Step 4: Bending the Supporting Arms to Support the Prism
For this step it is best to show the final photo first to get a sense of what we are trying to do in the first place. Photo 1 and 7 show the glass prism resting in place with one end on the top of the stone and the other end nestled within the copper Y.
Start, as seen in Photo 2 by bending the copper Y so that the Y is level with the top of the stone.
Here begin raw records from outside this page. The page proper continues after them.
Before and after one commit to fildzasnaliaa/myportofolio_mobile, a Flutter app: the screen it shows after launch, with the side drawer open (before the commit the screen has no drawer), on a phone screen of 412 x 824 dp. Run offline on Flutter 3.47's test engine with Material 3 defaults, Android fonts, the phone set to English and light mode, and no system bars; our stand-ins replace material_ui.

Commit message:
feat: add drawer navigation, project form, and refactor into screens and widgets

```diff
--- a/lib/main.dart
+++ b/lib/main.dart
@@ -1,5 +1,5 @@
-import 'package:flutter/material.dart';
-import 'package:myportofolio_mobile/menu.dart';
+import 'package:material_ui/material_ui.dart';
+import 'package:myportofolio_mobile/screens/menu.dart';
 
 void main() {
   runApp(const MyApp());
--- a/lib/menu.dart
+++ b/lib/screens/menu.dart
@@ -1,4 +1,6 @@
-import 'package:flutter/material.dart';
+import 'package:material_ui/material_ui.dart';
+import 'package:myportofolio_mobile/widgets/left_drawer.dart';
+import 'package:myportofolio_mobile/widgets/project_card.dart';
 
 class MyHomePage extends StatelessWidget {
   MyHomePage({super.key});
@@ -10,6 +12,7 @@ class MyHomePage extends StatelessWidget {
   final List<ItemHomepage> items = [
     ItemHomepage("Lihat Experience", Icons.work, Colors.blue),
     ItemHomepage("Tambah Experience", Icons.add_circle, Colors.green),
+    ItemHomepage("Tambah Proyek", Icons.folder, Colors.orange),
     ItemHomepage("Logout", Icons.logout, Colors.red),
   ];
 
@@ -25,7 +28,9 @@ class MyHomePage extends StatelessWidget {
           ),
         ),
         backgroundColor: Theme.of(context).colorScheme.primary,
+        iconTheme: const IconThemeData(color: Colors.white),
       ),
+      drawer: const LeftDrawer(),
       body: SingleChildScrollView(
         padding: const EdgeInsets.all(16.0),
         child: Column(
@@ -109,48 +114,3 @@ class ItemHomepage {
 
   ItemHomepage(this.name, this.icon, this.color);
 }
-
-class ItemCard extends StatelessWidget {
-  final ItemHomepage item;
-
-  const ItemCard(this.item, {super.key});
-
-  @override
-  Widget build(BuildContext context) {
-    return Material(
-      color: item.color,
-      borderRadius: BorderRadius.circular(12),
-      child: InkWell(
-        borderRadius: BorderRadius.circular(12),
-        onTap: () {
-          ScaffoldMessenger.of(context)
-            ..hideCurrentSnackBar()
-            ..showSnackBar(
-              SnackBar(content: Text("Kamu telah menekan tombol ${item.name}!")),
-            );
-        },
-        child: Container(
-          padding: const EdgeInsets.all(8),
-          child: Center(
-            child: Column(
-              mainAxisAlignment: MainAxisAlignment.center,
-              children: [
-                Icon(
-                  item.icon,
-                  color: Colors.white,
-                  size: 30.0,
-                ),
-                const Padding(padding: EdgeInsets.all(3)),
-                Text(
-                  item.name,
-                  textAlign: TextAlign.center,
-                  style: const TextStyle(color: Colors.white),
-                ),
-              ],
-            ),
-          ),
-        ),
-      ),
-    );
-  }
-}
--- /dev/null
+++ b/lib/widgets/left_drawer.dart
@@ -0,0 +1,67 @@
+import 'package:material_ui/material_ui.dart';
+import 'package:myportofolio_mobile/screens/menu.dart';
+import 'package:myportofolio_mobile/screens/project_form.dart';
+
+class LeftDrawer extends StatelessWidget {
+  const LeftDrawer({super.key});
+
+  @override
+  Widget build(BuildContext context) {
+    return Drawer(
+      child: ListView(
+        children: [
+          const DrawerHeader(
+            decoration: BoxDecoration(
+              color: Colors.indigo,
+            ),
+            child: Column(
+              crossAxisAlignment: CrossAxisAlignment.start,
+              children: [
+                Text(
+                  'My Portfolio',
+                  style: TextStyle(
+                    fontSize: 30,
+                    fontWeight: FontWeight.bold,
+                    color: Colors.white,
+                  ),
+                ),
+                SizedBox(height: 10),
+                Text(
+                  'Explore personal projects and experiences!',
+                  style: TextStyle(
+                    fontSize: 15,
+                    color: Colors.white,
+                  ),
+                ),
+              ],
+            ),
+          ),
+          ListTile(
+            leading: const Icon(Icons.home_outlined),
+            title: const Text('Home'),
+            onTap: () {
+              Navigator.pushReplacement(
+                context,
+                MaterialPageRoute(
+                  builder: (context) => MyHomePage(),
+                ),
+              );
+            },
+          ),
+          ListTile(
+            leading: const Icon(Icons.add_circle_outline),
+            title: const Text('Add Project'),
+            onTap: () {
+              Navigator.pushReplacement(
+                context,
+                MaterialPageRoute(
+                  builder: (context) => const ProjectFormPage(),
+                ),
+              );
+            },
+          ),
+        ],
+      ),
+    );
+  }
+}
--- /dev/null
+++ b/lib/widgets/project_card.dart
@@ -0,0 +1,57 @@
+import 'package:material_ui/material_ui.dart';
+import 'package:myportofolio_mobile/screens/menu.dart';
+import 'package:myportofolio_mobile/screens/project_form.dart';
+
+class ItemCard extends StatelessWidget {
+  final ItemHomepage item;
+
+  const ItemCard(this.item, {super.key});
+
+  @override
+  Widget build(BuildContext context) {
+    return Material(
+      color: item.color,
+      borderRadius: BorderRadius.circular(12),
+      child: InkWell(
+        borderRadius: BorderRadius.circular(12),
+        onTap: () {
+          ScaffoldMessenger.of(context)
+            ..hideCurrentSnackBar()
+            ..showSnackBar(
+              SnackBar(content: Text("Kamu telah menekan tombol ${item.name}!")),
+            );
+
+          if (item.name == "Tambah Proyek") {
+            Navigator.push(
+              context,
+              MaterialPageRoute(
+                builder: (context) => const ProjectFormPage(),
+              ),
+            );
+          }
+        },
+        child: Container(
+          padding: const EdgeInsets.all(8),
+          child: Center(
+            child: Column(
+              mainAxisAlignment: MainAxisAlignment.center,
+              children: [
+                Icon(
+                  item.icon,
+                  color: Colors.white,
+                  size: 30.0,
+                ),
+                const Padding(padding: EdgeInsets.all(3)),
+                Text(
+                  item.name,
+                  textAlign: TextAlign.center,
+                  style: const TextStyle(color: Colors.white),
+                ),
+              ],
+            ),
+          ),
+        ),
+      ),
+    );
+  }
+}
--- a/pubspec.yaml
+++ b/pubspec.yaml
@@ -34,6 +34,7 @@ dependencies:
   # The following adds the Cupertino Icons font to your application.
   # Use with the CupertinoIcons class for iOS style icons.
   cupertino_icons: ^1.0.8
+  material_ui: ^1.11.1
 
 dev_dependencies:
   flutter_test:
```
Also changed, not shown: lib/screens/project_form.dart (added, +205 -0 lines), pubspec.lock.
Bend the rest of the wire loosely around the base of the stone.
Now work to further bend the wire to conform to the shape of the stone as seen in Photos 3 and 4. As seen in Photo 5, cut the copper wire where it meets the rest of the wire at the base.
The completed copper wire supporting arm and base is seen in Photo 6.
Step 5: Silicone Supports
As seen in Photo 1, place a bead of clear silicone caulking on top of the stone in the place where the prism will rest on the stone.
Place a thin layer of clear silicone caulking on the inner surfaces of the copper Y (Photo 2). The silicone will create a grippy surface where the prism rests on the stone and copper Y. The silicone will help keep the prism in place and provide a protective cushion that will help protect the prism against chipping and scratching of the glass edges.
Use a sharp knife to cut a V-shaped groove in the caulking where the prism will rest on the stone as seen in Photo 3.
Step 6: Prism Placement
As seen in the photo, the final step is to place the prism and base in a sunny window and enjoy the rainbow colors indoors!
Step 7: Using the Prism to Track the Seasonal Movements of the Sun
Once you have your prism in place, you will notice that the beautiful rainbow colors travel in your room as the sun moves across the sky.
You can use the rainbow colors as a way to chart the sun's movement over time and with repeated observations, be able to mark and predict the arrival of either the winter or summer solstice.
To do this, find a window in your home that has good exposure to either the sunrise or sunset. You will also want to ensure that window sill is in a disturbance-free area where the prism can remain in place once it is set up.
So find a place where the family cat, dog, ferret, or python will not jar the prism.
Adjust the prism orientation by rotating or otherwise moving it so that the rainbow colors are displayed on the wall.
Once you are set up, note the location on the wall of the rainbow colors exactly as the sun is rising or setting. On the day of either solstice, depending on your window location, note the location of the colors at sunrise or sunset and mark by placing something such as a picture on the wall.
The following year you will know the solstice has arrived when the rainbow colors get closer and closer to the picture with each passing day. Finally on the solstice, the rainbow colors will "touch" the picture on the wall, as demonstrated in Photos 1-4.
You will notice with repeat observations that the rainbow colors will not travel any farther once the solstice is reached but instead the rainbow colors will slowly retreat in the opposite direction with each passing day.
Cultures throughout time have noted the position of the sun along the horizon as a way to keep track of the changing seasons. With all of our sophisticated instruments we really don't need to make our own observations but it is still fun to do so and helps keep us more in tune with our amazing world.
Step 8: Final Thoughts
Having a prism indoors allows for the creation of beautiful rainbow colors inside.
The prism is also a great educational tool and can be used as a springboard into explorations on subjects such as physics, optics, time, seasons, geometry, primary and secondary colors...and more.
Every home or office should have a prism in the window!
Participated in the
Explore Science Contest 2017
Participated in the
Invention Challenge 2017